As we’ve covered in previous posts, the pelvic floor is a complex system of muscles with two major functions: supporting the vagina and pelvic organs, and maintaining urinary and bowel continence.
But when those muscles are damaged (especially after childbirth), bladder, rectal, or uterine tissue may begin to bulge into the vagina. In serious cases, women may see or feel these tissues protruding through the opening of their vagina. This is known as pelvic organ prolapse (POP), and it’s more common than you think, with researchers estimating that one in three women will undergo surgery for some type of pelvic floor disorder in their lifetime.
Likelihood of developing POP increases after giving birth, and many other things can exacerbate it. Menopause, previous pelvic floor surgery, previous hysterectomy, connective tissue or nerve disorder, or obesity can all cause prolapse. A traditional pelvic exam is the best way to evaluate and diagnose POP. If any of these risk factors apply to you or someone you know, it’s important to recognize the symptoms that may point to POP:
Problems in the bathroom. Prolapse of the bladder and/or urethra can cause urinary stress incontinence, or involuntary leakage of urine when coughing, laughing, or exercising. Even more common is difficulty emptying the bladder. The prolapse of the bladder creates a kink or obstruction in the urethra and makes it hard to empty all of the way. This can lead to urinary infections and frequent urination. Rectocele prolapse can cause difficulty with defecation and a strong desire to strain, leading to more difficulty voiding, hemorrhoids and worsening prolapse.
Pressure in the pelvis or lower back pain. This most common symptom results from the internal pressure of pelvic organ tissue pushing against the muscles in the pelvis making the muscles ache and feel like something is “falling out.” Watch out for pain in the lower back, lower belly, groin or leg fatigue.

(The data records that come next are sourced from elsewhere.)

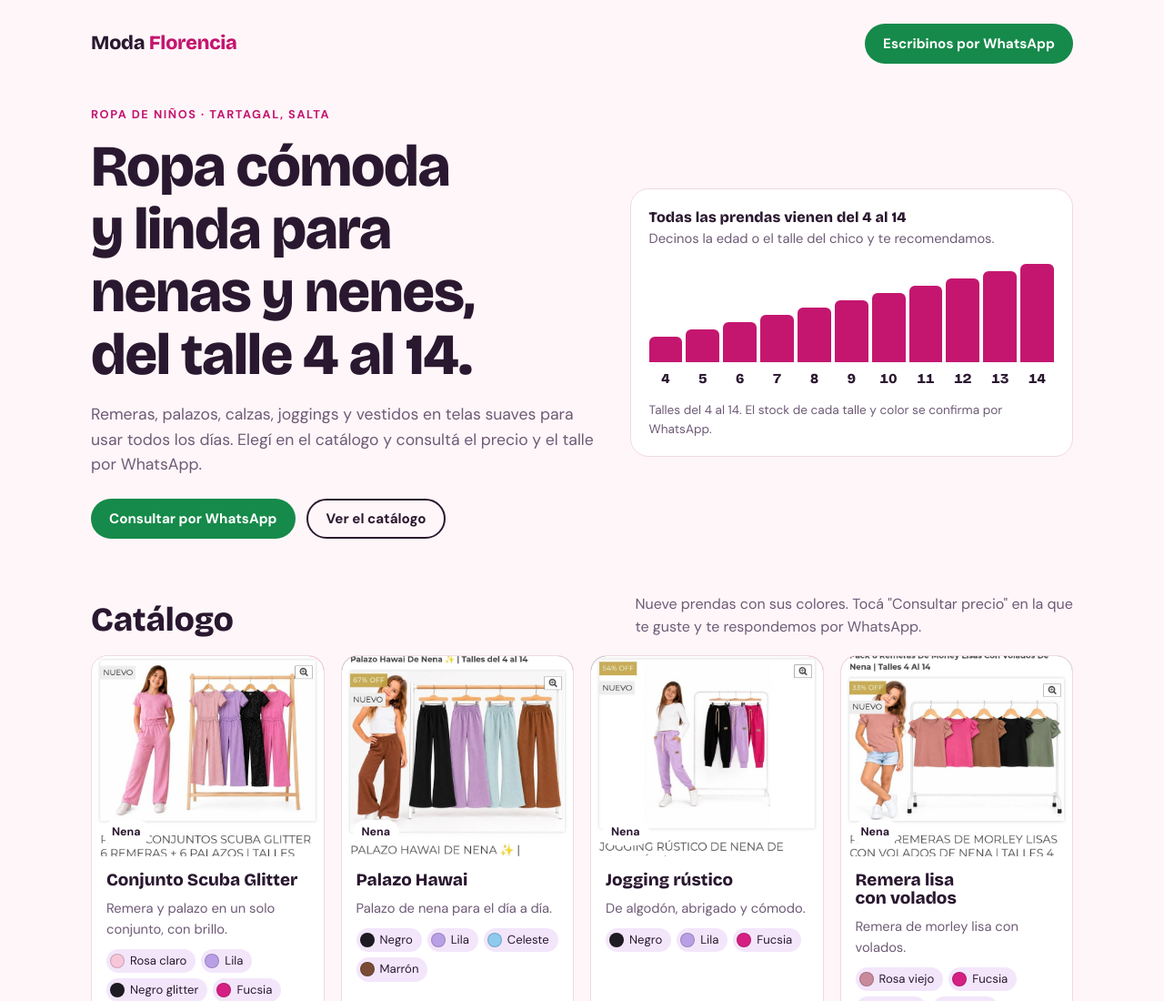
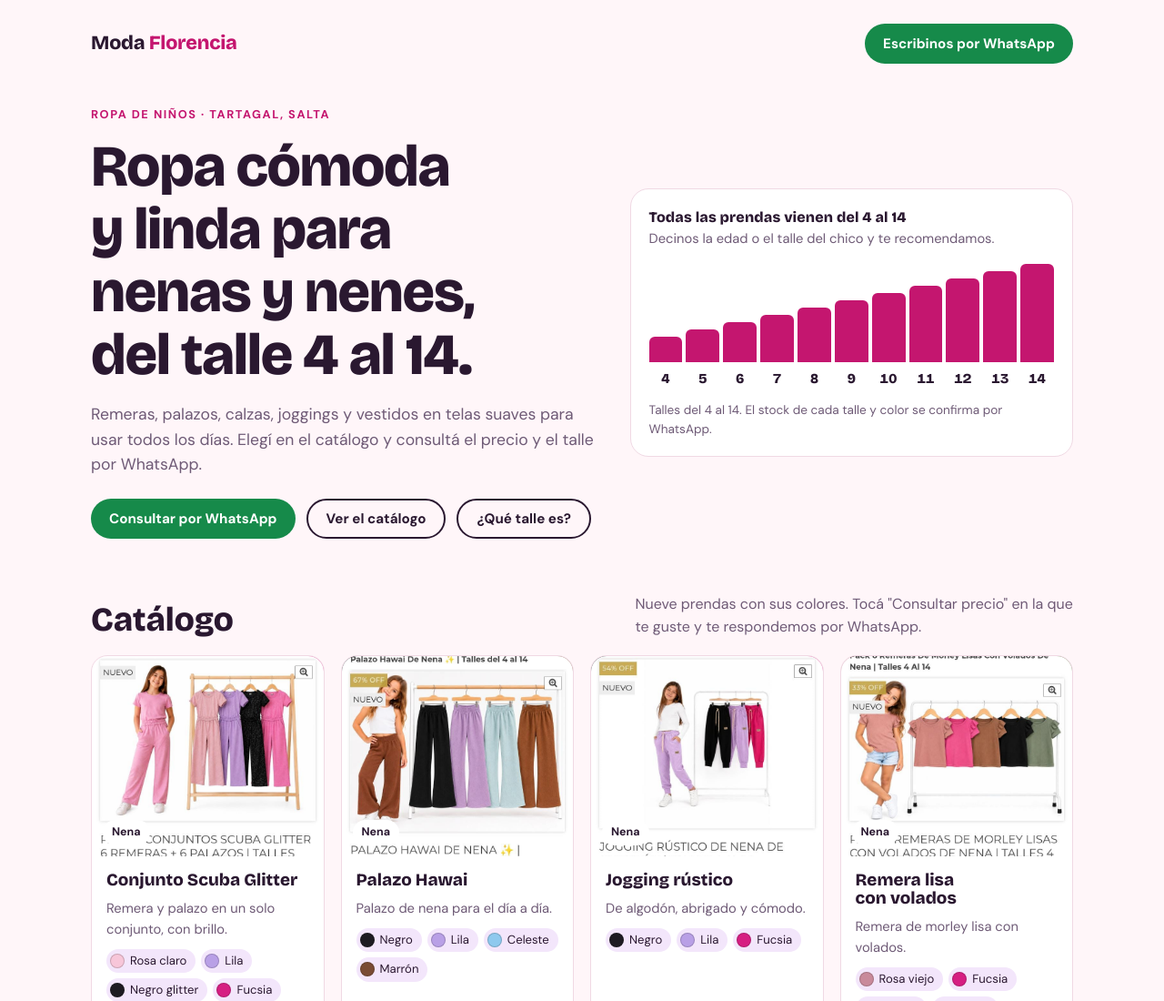
Before and after one commit to jonathanadolfomonte-ops/NexoAI-, a website: page app/index.html in a window 1280 px wide. Shown: the top 1100 px of the page at 91% size. Drawn offline with nearby package versions, Linux system fonts and the light colour scheme.

Commit message:
Micro app: app/index.html

```diff
--- a/app/index.html
+++ b/app/index.html
@@ -145,6 +145,7 @@ footer p { margin: 0 0 6px; color: var(--muted); }
         <div class="cta-row">
           <a class="btn btn-wa" href="https://wa.me/5493873559322?text=Hola!%20Quiero%20ver%20la%20ropa%20de%20Moda%20Florencia" target="_blank" rel="noopener">Consultar por WhatsApp</a>
           <a class="btn btn-line" href="#catalogo">Ver el catálogo</a>
+          <a class="btn btn-line" href="/app/talle.html">¿Qué talle es?</a>
         </div>
       </div>
       <aside class="ruler" aria-label="Talles disponibles">
```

Pain during sex. Prolapse can cause irritation along the inside of the vulva, resulting in painful sex. In addition, the pulling from the prolapse can lead to pelvic muscle strain and soreness with intercourse. Women who are sexually active may feel uncomfortable having sex knowing that there is a bulge that is unusual in the vagina, even though the bulge is not dangerous.
There are three different types of POP:
Cystocele and urethrocele. Occurs when tissue supporting the bladder weakens and sometimes is broken, allowing the bladder and/or urethra to protrude through the ceiling of the vagina, sometimes pushing the vagina all the way to the opening or outside of the opening of the vagina.
Rectocele. Occurs when tissue supporting the ceiling of the rectum weakens or is broken and allows the rectum to bulge into the vagina, pushing the tissue out to the opening of the vagina. This causes difficulty with defecation because the stool can get trapped at the end of the rectum, in the bulge, making it hard to fully empty the rectum. Some people will push inside the vagina with their finger or on the space between the vagina and rectum to help aid redirecting the stool to come out when it gets trapped.
Uterine prolapse and Enterocele. When the ligaments supporting the uterus are weakened or stretched, it can drop down into the vagina sometimes even outside of the vagina. The same thing can occur with the top or cuff of the vagina after a hysterectomy, called an enterocele. Women who have given birth vaginally are even more at risk. Menopause, previous pelvic floor surgery, previous hysterectomy, connective tissue or nerve disorder, or obesity can also cause these types of prolapse.
Regular screenings by a urogynecologist can ensure proper and timely diagnosis. For milder cases where few (or no) symptoms are present, lifestyle changes can prevent prolapse from progressing. Kegels, yoga, pilates and weight management are recommended for maintaining a healthy pelvic floor, along with quitting smoking and not lifting heavy objects.
More severe cases of POP might call for a pessary, a plastic device that fits into the vagina and helps support the uterus, bladder, andrectum. This is recommended for women who cannot or do not wish to undergo surgery, as surgery is not recommended for women who want to have more children or who have other health conditions that make surgery higher risk.
If you’ve experienced any of the disruptive or severe symptoms of POP, your doctor may recommend surgery to repair the tissue that supports the prolapsed organ and supportive tissue around the vagina, which may also include a hysterectomy.
A urogynecologist is the best resource for answers on pelvic organ prolapse, and they’re the only doctors qualified to treat it. If you or a loved one struggles with any of these symptoms, have recently given birth and having symptoms or began menopause, call The Woman’s Center For Advanced Pelvic Surgery to make an appointment for a screening. We’re happy to answer your questions and find the treatment option that’s right for you.
Dr. Ryan Stratford is board-certified in Female Pelvic Medicine and Reconstructive Surgery (FPMRS) as well as Obstetrics and Gynecology (Ob/Gyn) with a wealth of clinical and research experience. Learn More about Dr. Stratford